May is Mental Health month.

Mental illness is such an important issue, and one that is close to my heart. I have been diagnosed with bipolar disorder. This is something, that, not too long ago, I kept pretty quiet about...and there are still people who think I should keep it to myself. Not talking about something doesn't make it go away.
Mental health is something we need to talk about. It should not be stigmatized or swept under the rug. It has become a huge issue in this country, and we need an honest, open dialogue in our society where it is concerned.

Since I first "came out" about being bipolar, I have had countless messages from people thanking me for my honesty. People who are too ashamed to admit that they, too, are afflicted with mental illness. This should not be the case. There should be no shame in being diagnosed with something beyond one's control. It should be looked upon no differently than a diagnosis of diabetes or cancer.

I have felt liberated since I decided to share my experience. Is it my fault I have a chemical imbalance? Is it my fault I undergo periods of intense depression, so intense I don't want to go on at times?

No.

And the attitude that there is some sense of shame that ought to accompany a diagnosis such as mine is exactly what contributes to the large suicide rate in this country. And these things can be prevented. Prevented through talking, sharing, understanding, helping each other...isn't that what life is about?

I facilitate a support group for bipolar disorder and depression, and we meet every Monday night at 6:30 p.m., in the basement of the Delphos Public Library. If you've been diagnosed with either disorder and need somewhere to get support and love, I encourage you to attend.

The time is now. According to the National Alliance on Mental Illness website, one in four adults experiences a mental health disorder in a given year. Look around you. That's a lot of people. Chances are you know someone who might need some help. People who feel they can't admit to this "weakness" because it's not accepted in our society. That needs to stop. Now. It's time for change. I had more courage to be open about my own struggle because of other people I know who weren't afraid to be open themselves. It only leads to good things. It only gets better from there.

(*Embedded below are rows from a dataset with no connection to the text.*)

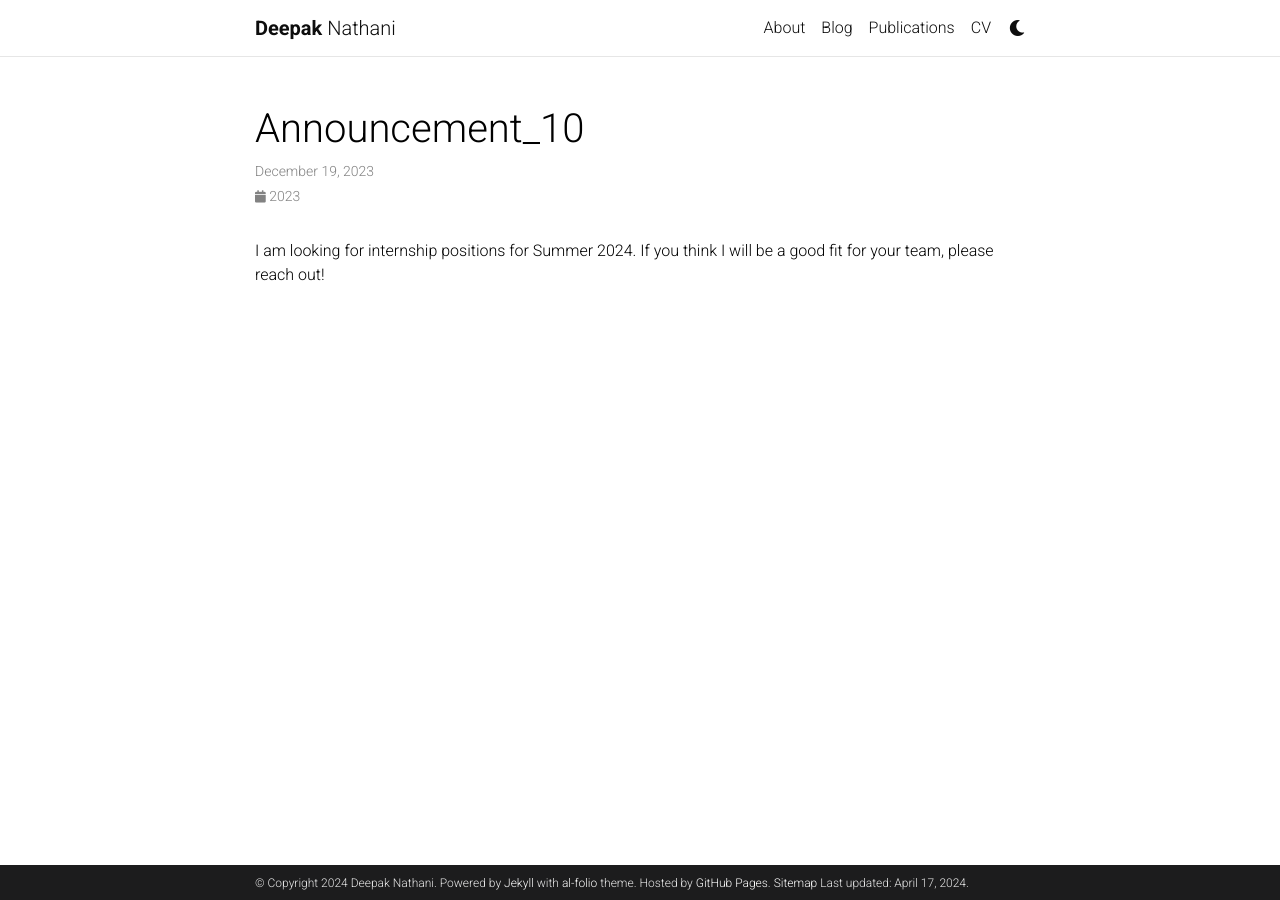
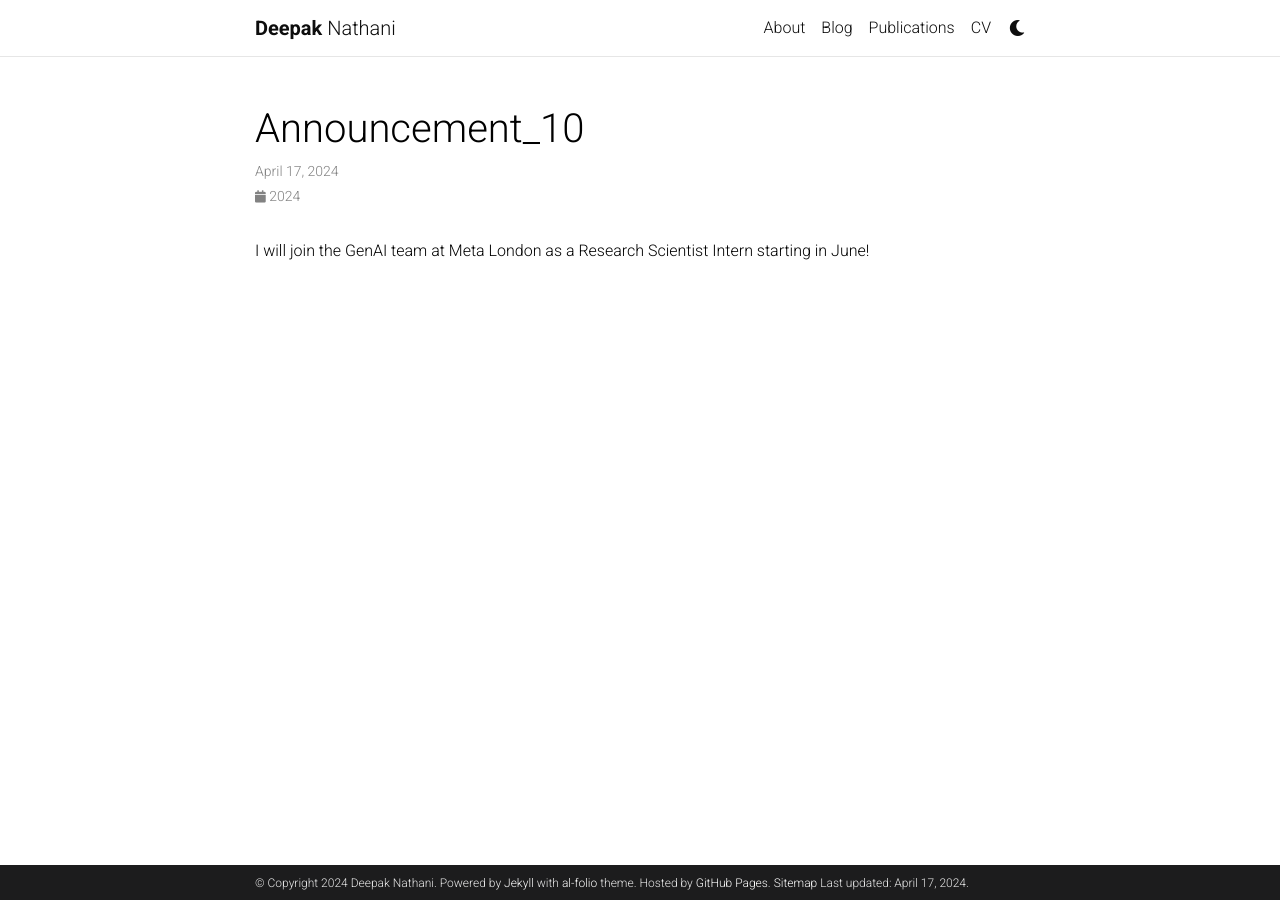
Before and after one commit to deepakn97/deepakn97.github.io, a Jekyll site: the page built from _news/announcement_10.md, in a window 1280 px wide. Built offline with Jekyll 4.4.1, drawn with Linux system fonts in a browser that asks for light colours; comment, search, counter and statistics services are not loaded; a style sheet for code colours, icons or effects is not loaded.

Commit message:
confirm internship status

```diff
--- a/_news/announcement_10.md
+++ b/_news/announcement_10.md
@@ -1,7 +1,7 @@
 ---
 layout: post
-date: 2023-12-19 15:59:00
+date: 2024-04-17 15:59:00
 inline: true
 ---
 
-I am looking for internship positions for Summer 2024. If you think I will be a good fit for your team, please reach out!
+I will join the GenAI team at Meta London as a Research Scientist Intern starting in June!
```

Remaining silent about things that matter will not get us anywhere. I have received such an outpouring of support since I came forward. My life has drastically improved. Please don't be afraid to talk about it. Every month should be Mental Health Month. Hopefully, in time, if we start talking, it will be.

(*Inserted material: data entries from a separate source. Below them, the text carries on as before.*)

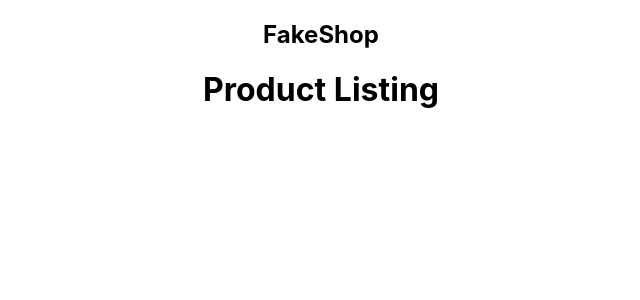
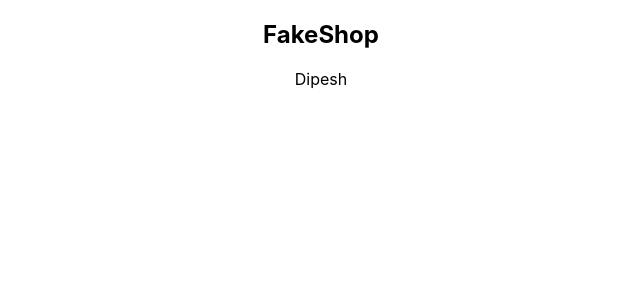
Before and after one commit to LuisCastilloKC/React-Redux, a React (Create React App) app: page / in a window 1280 px wide. Shown: the top 300 px of the page, without its empty margins (319-959 px from the left). Built offline with nearby package versions, Linux system fonts and the light colour scheme.

Commit message:
access to the state in the store for allproducts

```diff
--- a/src/components/ProductComponent.jsx
+++ b/src/components/ProductComponent.jsx
@@ -1,12 +1,22 @@
-import React from 'react'
+import React from "react";
+import { useSelector } from "react-redux";
 
-const ProductComponent = () =>{
+const ProductComponent = () => {
+    const products = useSelector((state) => state.allProducts.products)
+    const { id, title} = products[0]
 
-    return(
+  return (
+    <div>
+      <div>
         <div>
-            <h1> Product Component</h1>
+          <div></div>
+          <div>
+            <div>{title}</div>
+          </div>
         </div>
-    )
-}
+      </div>
+    </div>
+  );
+};
 
-export default ProductComponent
+export default ProductComponent;
--- a/src/components/ProductListing.jsx
+++ b/src/components/ProductListing.jsx
@@ -1,10 +1,14 @@
 import React from 'react'
+import { useSelector } from 'react-redux'
+import ProductComponent from './ProductComponent'
 
 const ProductListing = () => {
+    const products = useSelector((state)=> state)
 
+    console.log(products)
     return(
         <div>
-            <h1>Product Listing</h1>
+            <ProductComponent />
         </div>
     )
 }
```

You can e-mail Sara Berelsman at saraberelsman@ymail.com. Check out her blog at www.sarasoccupiedmind.blogspot.com.